The RaceBox Micro Is a Teeny-Tiny 25Hz Bluetooth GNSS Data Logger for RC Racing and More

With enough storage for five hours of logging, Bluetooth connectivity, and an IMU, the compact RaceBox Micro packs in the features.

Gareth Halfacree
1 month ago β€’ Sensors / HW101

Florida-based RaceBox is looking to offer a flexible yet robust platform for Global Navigation Satellite System (GNSS) location tracking and logging: the RaceBox Micro, which delivers a 25Hz update rate and can store up to five hours of data on-device.

"Welcome the next evolution in precision GPS technology tailored for the DIY enthusiasts: the RaceBox Micro," says RaceBox's Zhivko Valov of the company's compact board design. "The orientation towards DIY fans underscores our commitment to innovation, adaptability, and community-driven development, making the RaceBox Micro not just a tool for performance enhancement but also a canvas for creativity and ingenuity in the hands of hobbyists and developers alike."

The RaceBox Micro aims to deliver high-performance location and inertial data logging for RC racers, drone pilots, and more. (πŸ“Ή: RaceBox)

The RaceBox Micro, formerly known as the RaceBox Nano and that follows on from the company's earlier RaceBox Pro and Mini designs, is built around a u-blox SAM-M10Q low-power Global Navigation Satellite System (GNSS) receiver module, which offers four-constellation tracking with an update rate up to 25Hz.

To this, RaceBox has added a high-precision accelerometer and gyroscope sensor, a Bluetooth 5.2 module for wireless connectivity, and enough memory to store up to five hours of captured data β€” with logging triggered at the press of a physical button, with a companion mobile app providing more fine-grained control and wireless log access.

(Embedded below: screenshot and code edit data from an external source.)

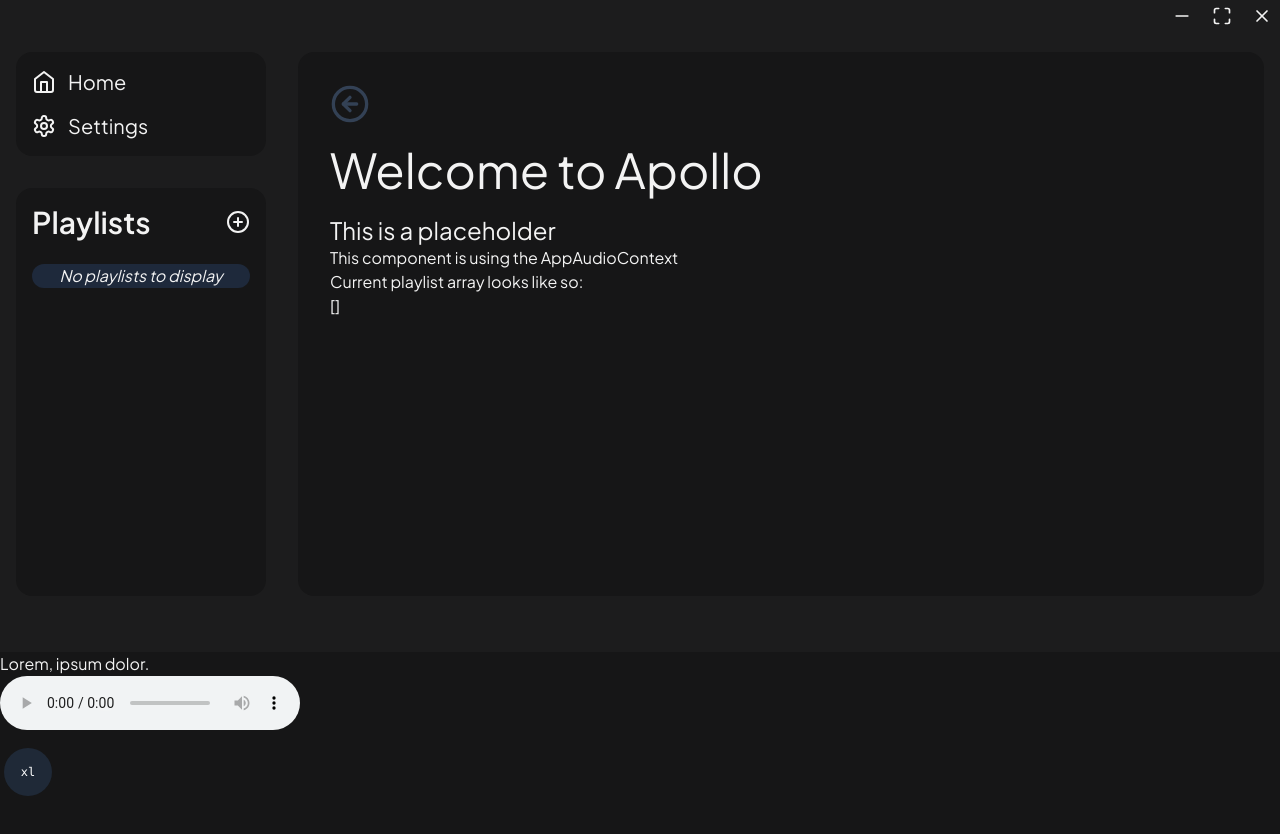
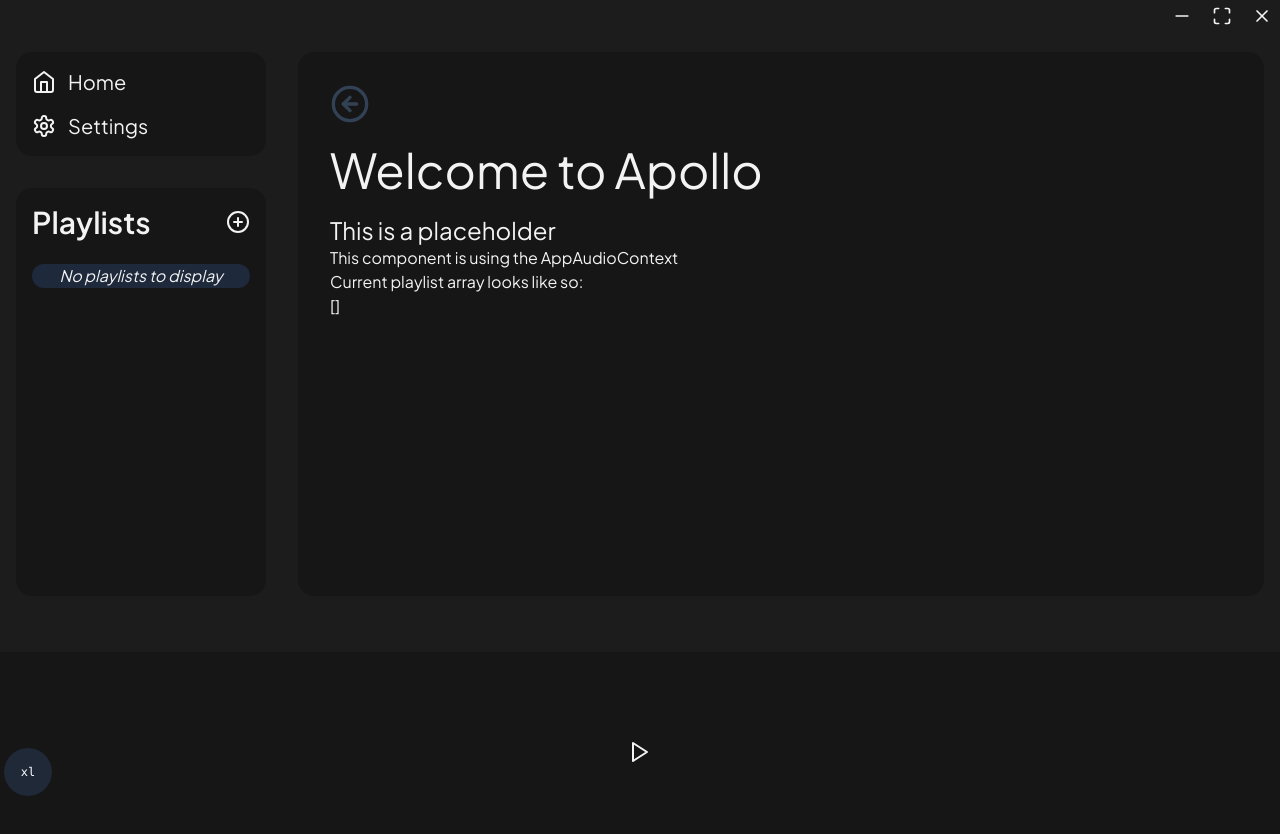
Before and after one commit to maciejkrol18/apollo, a Next.js app: page / in a window 1280 px wide. Shown: the top 834 px of the page. Built offline with nearby package versions, Linux system fonts and the light colour scheme.

Commit message:
Basic audio setup
Playing audio from a hard coded URL. Current CSP rules are dangerous and need to be redone in the future.

```diff
--- a/src/app/layout.tsx
+++ b/src/app/layout.tsx
@@ -8,6 +8,7 @@ import { useRouter } from "next/navigation";
 import { ArrowLeftCircle } from 'lucide-react';
 import AppAudio from "@/components/organisms/app-audio";
 import AsideBar from "@/components/organisms/aside-bar";
+import AudioBar from "@/components/atoms/audio-bar";
 
 const plusJakartaSans = Plus_Jakarta_Sans({ subsets: ["latin"] });
 
@@ -18,9 +19,9 @@ export default function RootLayout({children}: {children: React.ReactNode}) {
       <body className={`overflow-clip text-menus-foreground bg-body ${plusJakartaSans.className}`}>
         <Titlebar/>
         <TailwindIndicator/>
-          <div className="flex flex-col gap-14 justify-between mt-7 h-screen overflow-auto">
+          <div className="flex flex-col gap-14 justify-between mt-7 min-h-screen overflow-auto">
           <AppAudio>
-            <div className="flex grow gap-8 px-4 max-h-[784px]">
+            <div className="flex grow gap-8 px-4 max-h-[664px]">
               <AsideBar/>
               <main className="flex flex-col rounded-2xl grow bg-menus-background p-8">
                 <div className="w-full mb-4">
@@ -31,10 +32,7 @@ export default function RootLayout({children}: {children: React.ReactNode}) {
                 {children}
               </main>
             </div>
-            <div id="audio-player-placeholder" className="w-full grow max-h-[200px] bg-menus-background">
-              Lorem, ipsum dolor.
-              <audio src="https://www.soundhelix.com/examples/mp3/SoundHelix-Song-1.mp3" controls/>
-            </div>
+            <AudioBar/>
           </AppAudio>
         </div>
       </body>
--- /dev/null
+++ b/src/components/atoms/audio-bar.tsx
@@ -0,0 +1,26 @@
+import { AppAudioContext } from "@/contexts/app-audio-context"
+import { AppAudioContextValues } from "@/ts/interfaces"
+import { Pause, PlayIcon } from "lucide-react"
+import { useContext } from "react"
+
+const AudioBar: React.FC = () => {
+    const {togglePlayback, isAudioPlaying} = useContext(AppAudioContext) as AppAudioContextValues
+    return (
+        <div className="flex items-center justify-center w-full grow max-h-[200px] bg-menus-background">
+            <div className="flex flex-col">
+                <div className="flex gap-3">
+                    <button onClick={() => togglePlayback()}>
+                        {
+                            isAudioPlaying ?
+                            <Pause className="w-6 h-6"/>
+                            :
+                            <PlayIcon className="w-6 h-6"/>
+                        }
+                    </button>
+                </div>
+            </div>
+        </div>
+    )
+}
+
+export default AudioBar
--- a/src/components/organisms/app-audio.tsx
+++ b/src/components/organisms/app-audio.tsx
@@ -1,23 +1,69 @@
 import { AppAudioContext } from "@/contexts/app-audio-context";
 import { PlaylistObject } from "@/ts/interfaces";
-import { useState, useEffect } from 'react';
+import { useState, useEffect, useRef, useCallback } from 'react';
 
 const AppAudio = ({children}: {children: React.ReactNode}) => {
-    const [playlistsArray, setPlaylistsArray] = useState<Array<PlaylistObject>>(
+
+    const [playlistsArray, setPlaylistsArray] = useState<PlaylistObject[]>(
         JSON.parse(localStorage.getItem("apollo-playlists") || '[]')
     )
+    const wasAudioInitialized = useRef(false)
+    const audioCtxRef = useRef<AudioContext | null>(null)
+    const audioElementRef = useRef<HTMLAudioElement | null>(null)
+    const audioSourceRef = useRef<MediaElementAudioSourceNode | null>(null)
+    const audioGainRef = useRef<GainNode | null>(null)
+    const audioAnalyserRef = useRef<AnalyserNode | null>(null)
+    const [isAudioPlaying, setIsAudioPlaying] = useState(false)
 
+    // Save playlist changes to local storage
     useEffect(() => {
         localStorage.setItem("apollo-playlists", JSON.stringify(playlistsArray))
     },[playlistsArray])
 
-    console.log('AppAudio playlistArray value:', playlistsArray)
+    // Initialize Web Audio API components
+    useEffect(() => {
+        if (wasAudioInitialized.current) return
+        const debugAudio = "https://asset.localhost/C%3A%5CUsers%5Cmacie%5CMusic%5Ctest%20mp3.mp3"
+
+        wasAudioInitialized.current = true
+        audioCtxRef.current = new AudioContext()
+        audioElementRef.current = new Audio()
+        audioSourceRef.current = audioCtxRef.current.createMediaElementSource(audioElementRef.current)
+        audioGainRef.current = audioCtxRef.current.createGain()
+        audioAnalyserRef.current = audioCtxRef.current.createAnalyser()
+        audioElementRef.current.crossOrigin = 'anonymous' // For some reason required
+        audioElementRef.current.src = debugAudio
+
+        audioElementRef.current.onended = () => togglePlayback()
+
+        audioSourceRef.current.connect(audioCtxRef.current.destination)
+        audioGainRef.current.connect(audioCtxRef.current.destination)
+
+        audioGainRef.current.gain.value = 0.3
+
+        return () => {
+            if (audioSourceRef.current && audioCtxRef.current) {
+                audioSourceRef.current.disconnect();
+                audioCtxRef.current.close();
+            }
+        };
+    },[])
+
+    // Pause/play audio
+    const togglePlayback = useCallback(() => {
+        if (audioElementRef.current) {
+            setIsAudioPlaying(prev => !prev)
+            isAudioPlaying ? audioElementRef.current.pause() : audioElementRef.current.play()
+        }
+    },[isAudioPlaying, audioElementRef.current])
 
     return (
         <AppAudioContext.Provider
             value={{
                 playlistsArray,
-                setPlaylistsArray
+                setPlaylistsArray,
+                togglePlayback,
+                isAudioPlaying,
             }}
         >
             {children}
@@ -26,6 +72,8 @@ const AppAudio = ({children}: {children: React.ReactNode}) => {
 }
 
 export default AppAudio
+
+// ** THIS DOESN'T WORK - JUST AN OLD VERSION FOR REFERENCE **
 
 // const AppAudio = ({ children }: {children: React.ReactNode}) => {
 //     const [currentPlaylistID, setCurrentPlaylistID] = useState(0);
--- a/src/ts/interfaces.ts
+++ b/src/ts/interfaces.ts
@@ -1,8 +1,11 @@
 import { StaticImageData } from "next/image";
+import { MutableRefObject } from "react";
 
 export interface AppAudioContextValues {
     playlistsArray: Array<PlaylistObject>;
-    setPlaylistsArray: React.Dispatch<React.SetStateAction<Array<PlaylistObject>>>
+    setPlaylistsArray: React.Dispatch<React.SetStateAction<Array<PlaylistObject>>>;
+    togglePlayback: () => void;
+    isAudioPlaying: boolean;
 }
 
 export interface PlaylistSong {
```
Also changed, not shown: src-tauri/tauri.conf.json (+8 -1 lines), 1 other file (tests, documents, lock files or other folders).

"With comprehensive guides and practical code samples, we've streamlined the integration process to ensure a smooth, effortless experience," Valov claims of the logger, which can be used to transmit NMEA location information to external devices including Arduino microcontrollers and Raspberry Pi single-board computers.

"By opening our protocol documentation, we aim to foster innovation and creativity within the racing community, inviting everyone to enhance their applications with the precision and versatility of the RaceBox Micro."

The RaceBox Micro is currently funding on Kickstarter, with early bird rewards starting at $79 for a single unit β€” representing a claimed $50 discount from the planned retail price of $129. All hardware is expected to ship in July this year, the company claims.

Gareth Halfacree
Freelance journalist, technical author, hacker, tinkerer, erstwhile sysadmin. For hire:
Latest articles
Sponsored articles
Related articles
Latest articles
Read more
Related articles